__What is needed__. Print the listing below exactly.

** Given entries follows **

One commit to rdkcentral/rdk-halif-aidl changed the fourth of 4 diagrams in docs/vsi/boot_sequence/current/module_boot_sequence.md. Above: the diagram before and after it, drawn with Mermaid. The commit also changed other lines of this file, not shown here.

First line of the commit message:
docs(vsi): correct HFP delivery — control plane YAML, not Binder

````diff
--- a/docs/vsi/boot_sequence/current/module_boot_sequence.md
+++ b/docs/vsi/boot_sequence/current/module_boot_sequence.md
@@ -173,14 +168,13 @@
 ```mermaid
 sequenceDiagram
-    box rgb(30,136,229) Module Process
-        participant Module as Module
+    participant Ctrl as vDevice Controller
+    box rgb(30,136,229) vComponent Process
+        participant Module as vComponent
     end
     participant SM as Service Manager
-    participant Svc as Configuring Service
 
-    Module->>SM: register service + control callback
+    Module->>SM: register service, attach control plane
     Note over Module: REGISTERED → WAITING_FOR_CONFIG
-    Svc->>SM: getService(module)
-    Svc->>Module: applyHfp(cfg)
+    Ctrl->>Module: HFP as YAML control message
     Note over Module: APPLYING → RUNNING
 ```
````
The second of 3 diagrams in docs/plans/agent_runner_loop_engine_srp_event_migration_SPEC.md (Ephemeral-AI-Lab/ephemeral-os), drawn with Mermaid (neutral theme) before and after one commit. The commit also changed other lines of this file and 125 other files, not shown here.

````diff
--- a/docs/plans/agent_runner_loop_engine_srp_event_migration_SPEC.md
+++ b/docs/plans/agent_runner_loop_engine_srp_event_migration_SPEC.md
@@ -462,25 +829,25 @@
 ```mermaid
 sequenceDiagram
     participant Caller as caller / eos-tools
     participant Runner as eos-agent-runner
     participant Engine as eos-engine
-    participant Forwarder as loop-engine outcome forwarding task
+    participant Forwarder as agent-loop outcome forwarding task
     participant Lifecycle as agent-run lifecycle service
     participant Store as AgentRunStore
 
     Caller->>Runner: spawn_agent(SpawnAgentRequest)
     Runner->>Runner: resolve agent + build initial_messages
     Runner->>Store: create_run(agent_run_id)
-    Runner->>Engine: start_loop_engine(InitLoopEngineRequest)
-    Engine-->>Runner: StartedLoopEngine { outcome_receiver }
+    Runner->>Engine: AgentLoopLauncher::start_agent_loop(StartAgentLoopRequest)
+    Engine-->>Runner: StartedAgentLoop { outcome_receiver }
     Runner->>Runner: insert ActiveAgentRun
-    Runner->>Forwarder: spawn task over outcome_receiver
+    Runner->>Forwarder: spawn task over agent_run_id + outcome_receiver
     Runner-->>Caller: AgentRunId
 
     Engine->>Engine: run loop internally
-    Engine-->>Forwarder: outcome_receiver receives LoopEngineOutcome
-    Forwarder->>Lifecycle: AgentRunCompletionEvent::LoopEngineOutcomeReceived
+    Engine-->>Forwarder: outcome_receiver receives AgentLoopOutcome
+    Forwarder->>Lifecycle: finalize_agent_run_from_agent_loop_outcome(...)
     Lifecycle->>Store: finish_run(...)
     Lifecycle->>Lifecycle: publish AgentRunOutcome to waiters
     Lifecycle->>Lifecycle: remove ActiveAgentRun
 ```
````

** End of Given entries **

__Finished exercise__.
One commit to rdkcentral/rdk-halif-aidl changed the fourth of 4 diagrams in docs/vsi/boot_sequence/current/module_boot_sequence.md. Above: the diagram before and after it, drawn with Mermaid. The commit also changed other lines of this file, not shown here.

First line of the commit message:
docs(vsi): correct HFP delivery — control plane YAML, not Binder

````diff
--- a/docs/vsi/boot_sequence/current/module_boot_sequence.md
+++ b/docs/vsi/boot_sequence/current/module_boot_sequence.md
@@ -173,14 +168,13 @@
 ```mermaid
 sequenceDiagram
-    box rgb(30,136,229) Module Process
-        participant Module as Module
+    participant Ctrl as vDevice Controller
+    box rgb(30,136,229) vComponent Process
+        participant Module as vComponent
     end
     participant SM as Service Manager
-    participant Svc as Configuring Service
 
-    Module->>SM: register service + control callback
+    Module->>SM: register service, attach control plane
     Note over Module: REGISTERED → WAITING_FOR_CONFIG
-    Svc->>SM: getService(module)
-    Svc->>Module: applyHfp(cfg)
+    Ctrl->>Module: HFP as YAML control message
     Note over Module: APPLYING → RUNNING
 ```
````
The second of 3 diagrams in docs/plans/agent_runner_loop_engine_srp_event_migration_SPEC.md (Ephemeral-AI-Lab/ephemeral-os), drawn with Mermaid (neutral theme) before and after one commit. The commit also changed other lines of this file and 125 other files, not shown here.

````diff
--- a/docs/plans/agent_runner_loop_engine_srp_event_migration_SPEC.md
+++ b/docs/plans/agent_runner_loop_engine_srp_event_migration_SPEC.md
@@ -462,25 +829,25 @@
 ```mermaid
 sequenceDiagram
     participant Caller as caller / eos-tools
     participant Runner as eos-agent-runner
     participant Engine as eos-engine
-    participant Forwarder as loop-engine outcome forwarding task
+    participant Forwarder as agent-loop outcome forwarding task
     participant Lifecycle as agent-run lifecycle service
     participant Store as AgentRunStore
 
     Caller->>Runner: spawn_agent(SpawnAgentRequest)
     Runner->>Runner: resolve agent + build initial_messages
     Runner->>Store: create_run(agent_run_id)
-    Runner->>Engine: start_loop_engine(InitLoopEngineRequest)
-    Engine-->>Runner: StartedLoopEngine { outcome_receiver }
+    Runner->>Engine: AgentLoopLauncher::start_agent_loop(StartAgentLoopRequest)
+    Engine-->>Runner: StartedAgentLoop { outcome_receiver }
     Runner->>Runner: insert ActiveAgentRun
-    Runner->>Forwarder: spawn task over outcome_receiver
+    Runner->>Forwarder: spawn task over agent_run_id + outcome_receiver
     Runner-->>Caller: AgentRunId
 
     Engine->>Engine: run loop internally
-    Engine-->>Forwarder: outcome_receiver receives LoopEngineOutcome
-    Forwarder->>Lifecycle: AgentRunCompletionEvent::LoopEngineOutcomeReceived
+    Engine-->>Forwarder: outcome_receiver receives AgentLoopOutcome
+    Forwarder->>Lifecycle: finalize_agent_run_from_agent_loop_outcome(...)
     Lifecycle->>Store: finish_run(...)
     Lifecycle->>Lifecycle: publish AgentRunOutcome to waiters
     Lifecycle->>Lifecycle: remove ActiveAgentRun
 ```
````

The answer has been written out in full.